While being a football fan definitely helps your enjoyment of this book - if you really don't like football at all you might just want to watch the movie which I also highly recommend - it's not totally necessary. Unlike many books centered around sporting events or figures, this one leaves a lot of the jargon at home (probably because the author, Michael Lewis, is not a football person) and tells of the evolution of modern football, including the changes that free agency brought, while at the same time telling a heart-wrenching story about a young man who - in spite of the odds - found love and family and made himself a success.
I've read a lot of books that were turned into movies and they usually disappoint. My general rule is - either the book or the movie. This book - and this movie - are definitely the exceptions to the rule. As I said, if you don't like football at all skip the movie. But, if you like it - even just watching a game on Thanksgiving, or going to cheer for your local high school team once a season - pick up The Blind Side: Evolution of a Game. I know you'll enjoy it.
The only hesitation I have about the book is that I think it purports to be about Michael Oher, the high school and college phenom left tackle. In a lot of ways it is, but only to the extent that Lewis wanted to tell Oher's story. On the other hand, however, what Lewis is really exploring in this book is why and how a rich, white couple (Sean and Leigh Ann Tuoy) from one of the most segregated cities in America (Memphis) would become invested in young black kid who is ironically simultaneously almost impossible to notice and impossible to ignore.
In some ways, I think Lewis is interested in the Tuoys' investment in Michael as a person as is contrasted against the system's (Briarcrest High School Athletics Dept, Ole Miss University, and every other major college football program in the country, and the NFL). Everybody seems to want something from him, and that thing is immediately apparent and almost assured.
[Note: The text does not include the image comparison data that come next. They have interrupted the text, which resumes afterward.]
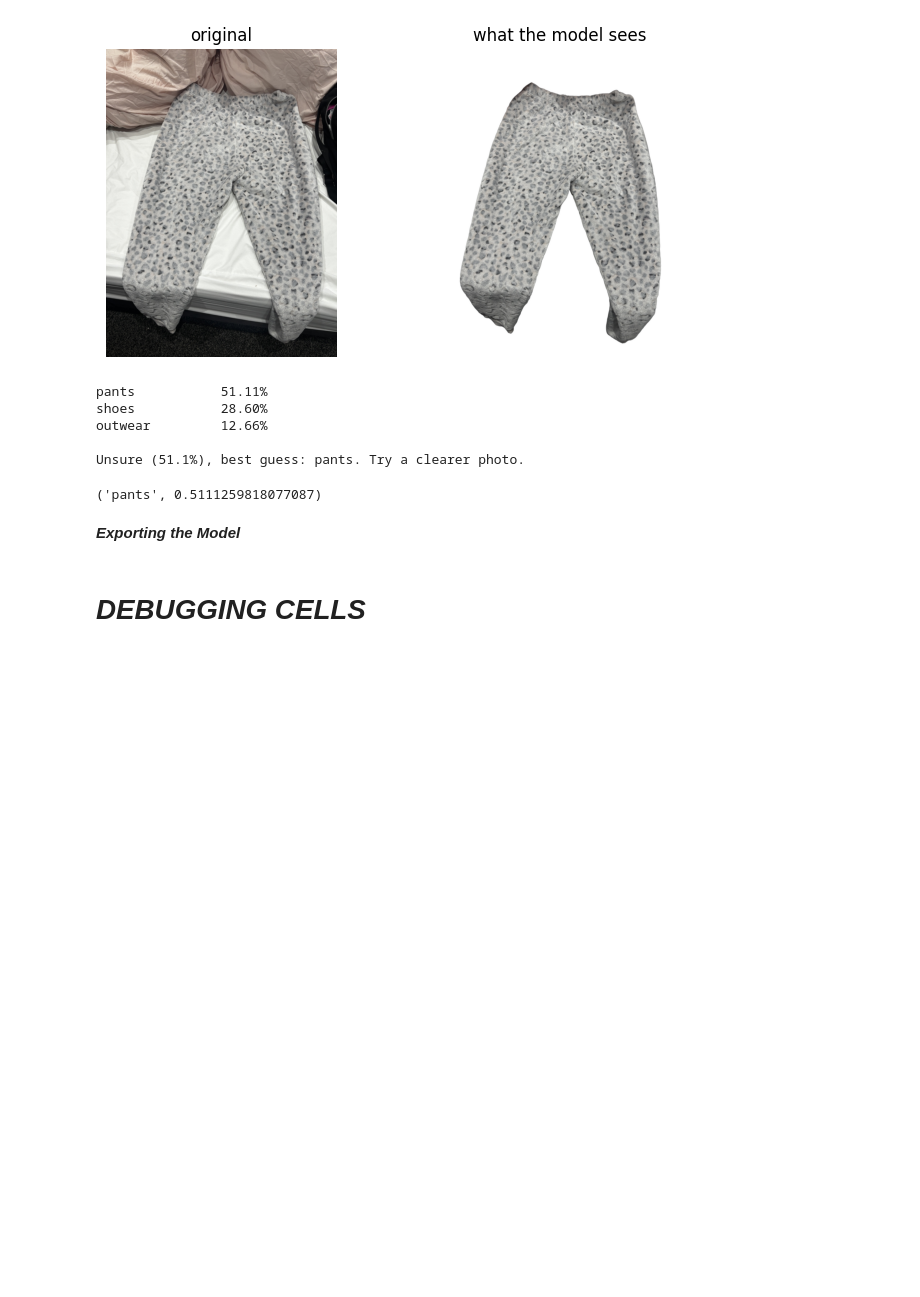
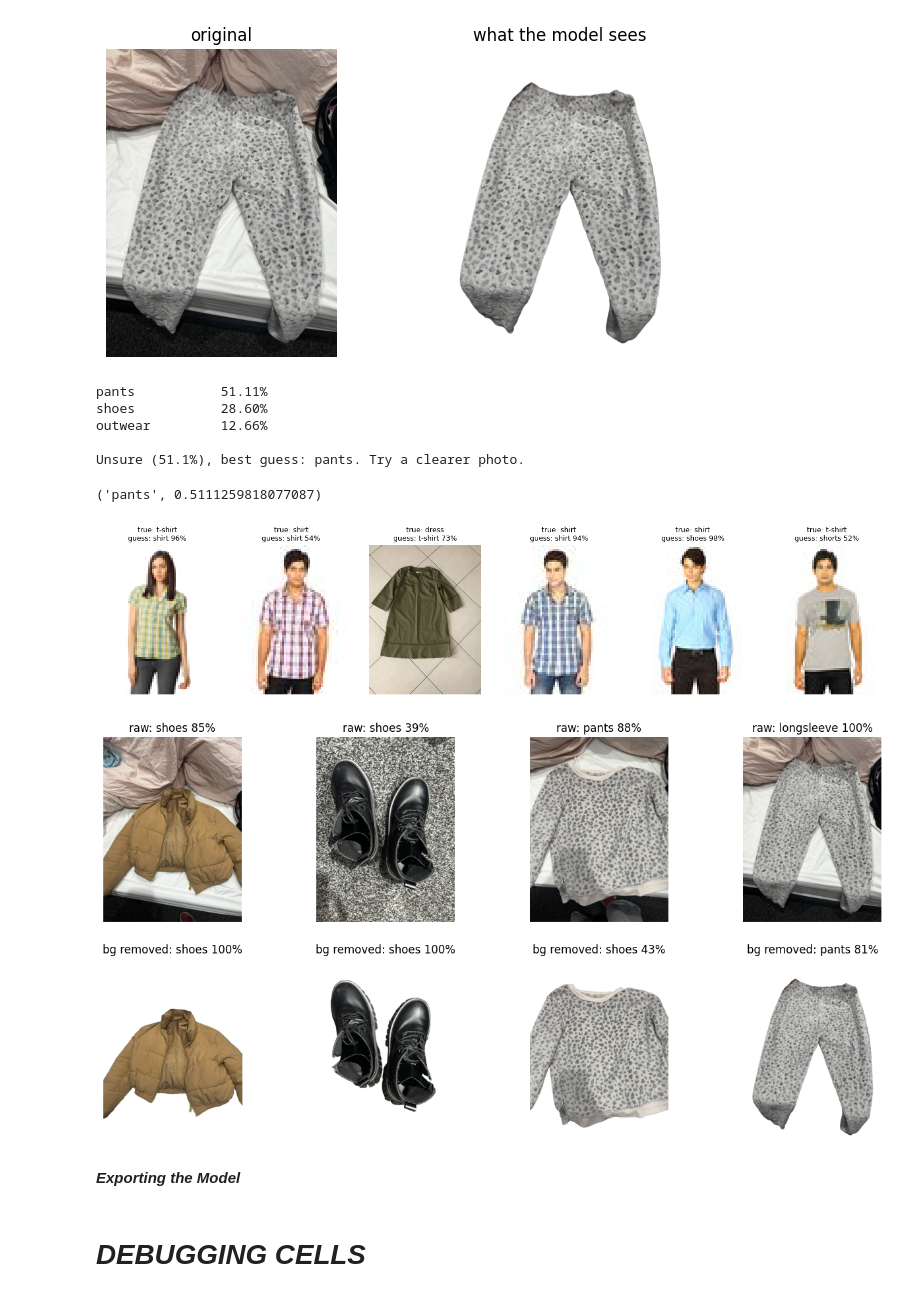
Before and after one commit to Tiyinolalekan/Deep_Learning_Image_Classifier, a Jupyter notebook: Second_Stage_Clothing_Classifier_V3.ipynb, the cells around one changed output. Saved outputs shown, nothing was run; the diff lists cells and outputs as text; code cells hidden in the pictures; blank space fills up the shorter version.

Commit message:
Compare test dataset images with uploaded images

```diff
--- a/Second_Stage_Clothing_Classifier_V3.ipynb
+++ b/Second_Stage_Clothing_Classifier_V3.ipynb
@@ -774,6 +774,42 @@ outwear         12.66%
 
 Unsure (51.1%), best guess: pants. Try a clearer photo.
 ('pants', 0.5111259818077087)
+# %%
+import random, matplotlib.pyplot as plt
+from torchvision import datasets
+
+train_ds = datasets.ImageFolder("/content/data/clothes/train")   # your clothing train folder, no transform
+samples = random.sample(range(len(train_ds)), 6)
+
+def guess(img):
+    x = transform(img).unsqueeze(0).to(device)
+    with torch.no_grad():
+        p = torch.softmax(model(x), 1)[0]
+    return classes[p.argmax()], p.max().item()
+
+# 1) training images: what the dataset looks like, and whether the model gets them right
+fig, ax = plt.subplots(1, 6, figsize=(18, 3.5))
+for a, idx in zip(ax, samples):
+    img, true = train_ds[idx]
+    g, c = guess(img.convert("RGB"))
+    a.imshow(img); a.axis("off"); a.set_title(f"true: {train_ds.classes[true]}\nguess: {g} {c*100:.0f}%", fontsize=9)
+plt.show()
+
+# 2) your photos: raw vs background removed
+paths = ["/content/jacket.jpeg", "/content/shoes.jpeg", "/content/top.jpeg", "/content/pants.jpeg"]
+fig, ax = plt.subplots(2, 4, figsize=(16, 8))
+for col, pth in enumerate(paths):
+    raw = ImageOps.exif_transpose(Image.open(pth)).convert("RGB")
+    cut = remove(raw).convert("RGBA")
+    bg = Image.alpha_composite(Image.new("RGBA", cut.size, (255,255,255,255)), cut).convert("RGB")
+    for row, im in enumerate([raw, bg]):
+        g, c = guess(im)
+        ax[row, col].imshow(im); ax[row, col].axis("off")
+        ax[row, col].set_title(f"{'raw' if row == 0 else 'bg removed'}: {g} {c*100:.0f}%")
+plt.show()
+# %% [output]
+[figure, added]
+[figure, added]
 # %% [markdown]
 ***Exporting the Model***
 # %%
```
But the Tuoy's were invested in him long before they realized just how good a player he was. In that sense, his incredible success seems to make their investment both charming and sincere.
Tough to admit (and Lewis doesn't address this at all, really) that I wouldn't have been interested in reading about the Tuoy's charity or Oher's luck had it not been for his incredible physical gifts. Maybe that's the real lesson of the book.